= Beginning of Section =

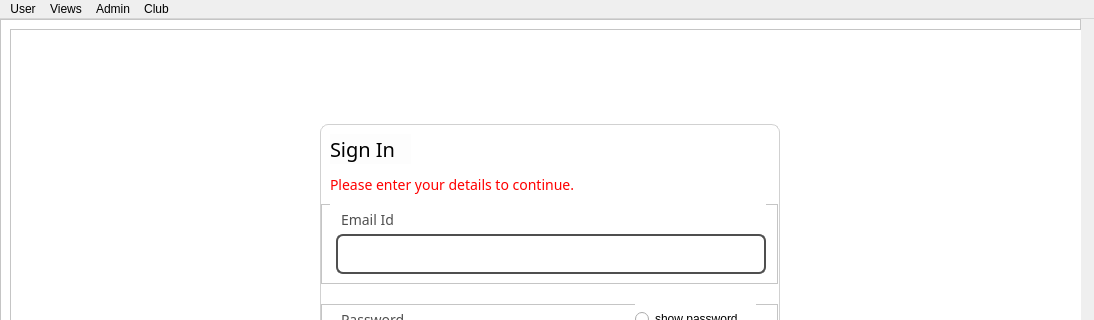
Old version of the form root_copy copy.ui in the repository tejashwinn/22-01-2022; both pictures show x 0 to 1094 and y 0 to 320 of the 1094 by 658 pixel window.
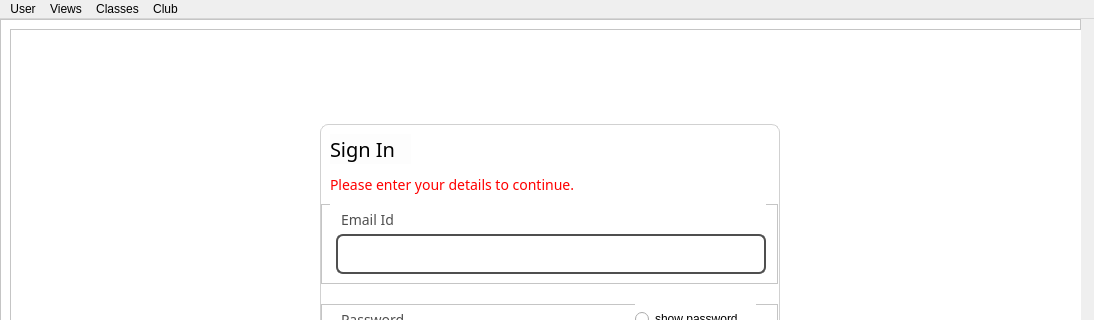
New version of the form. Icons and pictures are not drawn.

Commit message: menu bar modification

The edit to the form file:
```diff
--- a/root_copy copy.ui
+++ b/root_copy copy.ui
@@ -1594,9 +1594,9 @@
     <addaction name="separator"/>
     <addaction name="actionAssignments"/>
    </widget>
-   <widget class="QMenu" name="menuAdmin">
+   <widget class="QMenu" name="menuClassesMain">
     <property name="title">
-     <string>Admin</string>
+     <string>Classes</string>
     </property>
     <addaction name="actionCreatePost"/>
     <addaction name="actionCreateAssignment"/>
@@ -1613,7 +1613,7 @@
    </widget>
    <addaction name="menuUser"/>
    <addaction name="menuViews"/>
-   <addaction name="menuAdmin"/>
+   <addaction name="menuClassesMain"/>
    <addaction name="menuClub"/>
   </widget>
   <widget class="QStatusBar" name="statusbar"/>
```
Left out of the diff: 22 changed lines with no effect on the pictures. The commit also changes 8 other files.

= End of Section =

WHAT IS EXPECTED
The answer is the number of lines in the preceding material that hold "addaction"; write that number and nothing else.

ANSWER TO THIS TASK
9